“The immediate supply of vaccines and antivirals is relatively limited,” Richard Peabody, who leads the High-Threat Pathogens Team at the World Health Organization in Europe, explained in an interview with “Reuters”.
Peabody’s comments came as the US Centers for Disease Control and Prevention announced that it is in the process of releasing doses of the (Genius) vaccine for use with cases of monkeypox.
On Monday, the German government said it was studying the options available in relation to vaccinations, and Britain has given vaccinations to its health care workers.
Public health authorities in Europe and North America are checking more than 100 suspected or confirmed cases of viral infection in the worst outbreak of the virus outside Africa, where it is endemic.
According to Peabody, the basic measures to control the outbreak of the disease are to trace and isolate contact, noting that it does not spread very easily and has not yet caused the emergence of a serious disease.
He added that the vaccines used to combat monkeypox may carry some serious side effects.

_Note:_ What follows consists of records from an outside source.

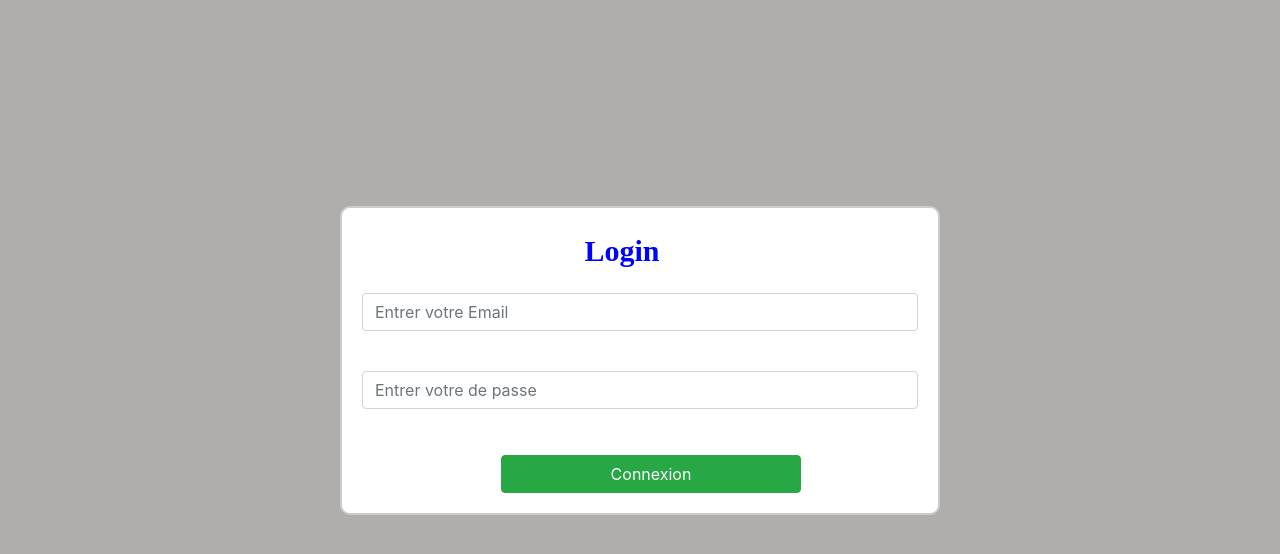
Repository: DiaryRz/FrontWeb
Page: /
An editor plug-in stored every save of this project. The page is shown before and after the next save, followed by the edit.
The browser window is 1280 px wide. The pictures show the whole page.
The project was rebuilt for these pictures with package versions that can differ from the ones it lists, and the page was loaded fresh each time. Also part of the build but not shown: src/component/css/Header.css, src/component/Header.jsx, src/page/css/AppAffichage.css, src/component/css/NavBar.css, src/component/NavBar.jsx, src/component/css/Model.css, src/component/InsertModel.jsx, src/page/AppAffichage.jsx and 26 more.

Above is the page before, as saved 2024-01-28 21:06:58.

### src/App.js
import AppAffichage from './page/AppAffichage';
import Liste from './page/Carburant';
import InsertionBoiteDeVitesse from './page/BoiteDeVitesse';
import InsertionLieu from './page/Lieu';
import InsertionMarque from './page/Marque';
import ListeDesLieux from './page/SelectLieu';
import Login from './component/Login';
import InsertionCategorie from './component/InsertionCategorie';
import ListeCarburant from './page/ListeCarburant';
import ListeCategorie from './page/ListeCategorie';
import Recherche from './page/Recherche';
import AnnonceAValider from './page/AnnonceAValiderPage';
import Chart from './page/ChartPage';
import { BrowserRouter, Route, Routes } from 'react-router-dom';
import ListeDesVit from './page/ListeBoiteDeVitessePage';
import ListeDesMar from './page/ListeMarquePage';

function App() {
  return (
    <div className="App">
      <BrowserRouter>
        <Routes>
          <Route path='/' element = {<Login/> }></Route>
          <Route path='/insertionModel' element={ <AppAffichage /> }></Route>     {/* Insertion model */}
          <Route path='/InsertionCarburant' element={ <Liste /> }></Route>
          <Route path='/InsertionBoiteDeVitesse' element={ <InsertionBoiteDeVitesse /> }></Route>
          <Route path='/InsertionLieu' element={ <InsertionLieu /> }></Route>
          <Route path='/InsertionMarque' element={ <InsertionMarque /> }></Route>
          <Route path='/SelectLieu' element={ <ListeDesLieux /> }></Route>
          <Route path='/insertionCategorie' element = {<InsertionCategorie/> }></Route>
          <Route path='/ListeCarburant' element = {<ListeCarburant/> }></Route>
          <Route path='/Recherche' element = {<Recherche/> }></Route>
          <Route path='/ListeCategorie' element = {<ListeCategorie/> }></Route>
          <Route path='/ListeBoiteVitesse' element = {<ListeDesVit/> }></Route>
          <Route path='/ListeMarque' element = {<ListeDesMar/> }></Route>
          <Route path='/AnnonceAValider' element = {<AnnonceAValider/> }></Route>
          <Route path='/statistic' element = {<Chart/> }></Route>
        </Routes>
      </BrowserRouter>
    </div>
  );
}

export default App;

### src/component/Login.js
import React, { useState } from 'react';
import { useNavigate } from 'react-router-dom';


 /* Login.css */
 const loginContainer = {
    display:'flex',
    justifyContent: 'center',
    alignItems: 'center',
    height: '100vh',
    background: '#b2adad',
};


const loginForm = {
    width: '600px',
    padding: '20px',
    border: '2px solid #ccc',
    borderRadius:'10px',
    backgroundColor: 'white',

};

const Login = () => {
    const [nomUtilisateur, setnomUtilisateur] = useState('');
    const [mdp, setmdp] = useState('');
    const navigate = useNavigate();

    const Inserer = async (e) => {
        e.preventDefault();
        const lieu = { nomUtilisateur, mdp };

        try {
            const response = await fetch('http://localhost:8081/utilisateurs/verifierUser', {
                method: 'POST',
                headers: { 'Content-Type': 'application/json' },
                body: JSON.stringify(lieu),
            });

            if (!response.ok) {
                throw new Error(`Erreur lors de la requête : ${response.status}`);
            } else {
                const responseData = await response.text();

                localStorage.setItem("token", responseData);
                console.log(localStorage.getItem("token"));
                navigate('/insertionModel');
            }
        } catch (error) {
            console.error('Une erreur s\'est produite lors de la requête :', error.message);
            // Vous pouvez ajouter ici la gestion de l'erreur, par exemple afficher un message à l'utilisateur.
        }
    };


    return (
        <form onSubmit={Inserer}>
           <div style={loginContainer}>
                    <form style={loginForm}>
                        <div style={{ fontSize: '30px',fontFamily:'serif', marginBottom: '20px' ,color:'blue',marginLeft:'40%'}}><b>Login</b></div>
                        <div className="mb-3">
                            <input type="email" className="form-control" placeholder="Entrer votre Email" value={nomUtilisateur} onChange={(e) => setnomUtilisateur(e.target.value)} />
                        </div>
                        <div className="mb-3" style={{marginTop:'40px'}}>
                            <input type="password" className="form-control" placeholder="Entrer votre de passe" value={mdp} onChange={(e) => setmdp(e.target.value)} />
                        </div>
                        <button type="submit" className="btn btn-success" style={{width:'300px',marginTop:'30px',marginLeft:'25%'}}>
                            Connexion
                        </button>
                    </form>

                </div>
        </form>
    );
};

export default Login;

Loaded but not shown: public/index.html (common file); src/index.js (common file); src/index.css (common file); src/reportWebVitals.js (common file); src/assets/bootstrap/css/bootstrap.min.css (library)

After the next save:
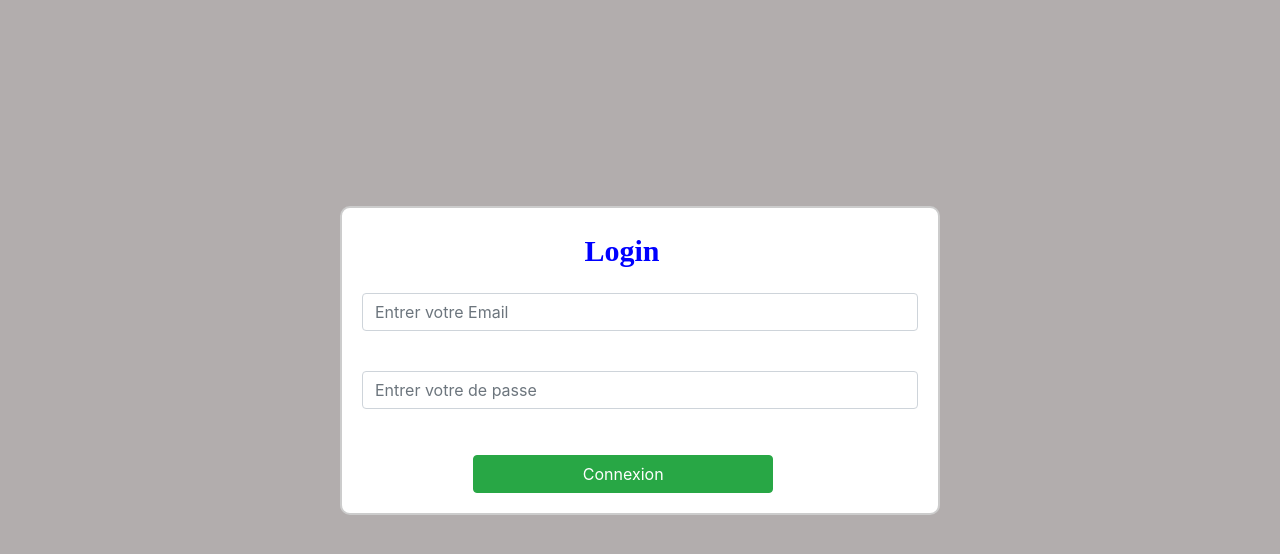
Saved 17 s later.
--- a/src/component/Login.js
+++ b/src/component/Login.js
@@ -64,7 +64,7 @@ const Login = () => {
                         <div className="mb-3" style={{marginTop:'40px'}}>
                             <input type="password" className="form-control" placeholder="Entrer votre de passe" value={mdp} onChange={(e) => setmdp(e.target.value)} />
                         </div>
-                        <button type="submit" className="btn btn-success" style={{width:'300px',marginTop:'30px',marginLeft:'25%'}}>
+                        <button type="submit" className="btn btn-success" style={{width:'300px',marginTop:'30px',marginLeft:'20%'}}>
                             Connexion
                         </button>
                     </form>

The cause of the outbreak is not clear, as scientists are trying to understand the source of the cases and whether anything has changed in the virus.
On Monday, Rosamund Lewis, director of the smallpox emergency program at the World Health Organization, said the organization had no evidence that the monkeypox virus had mutated.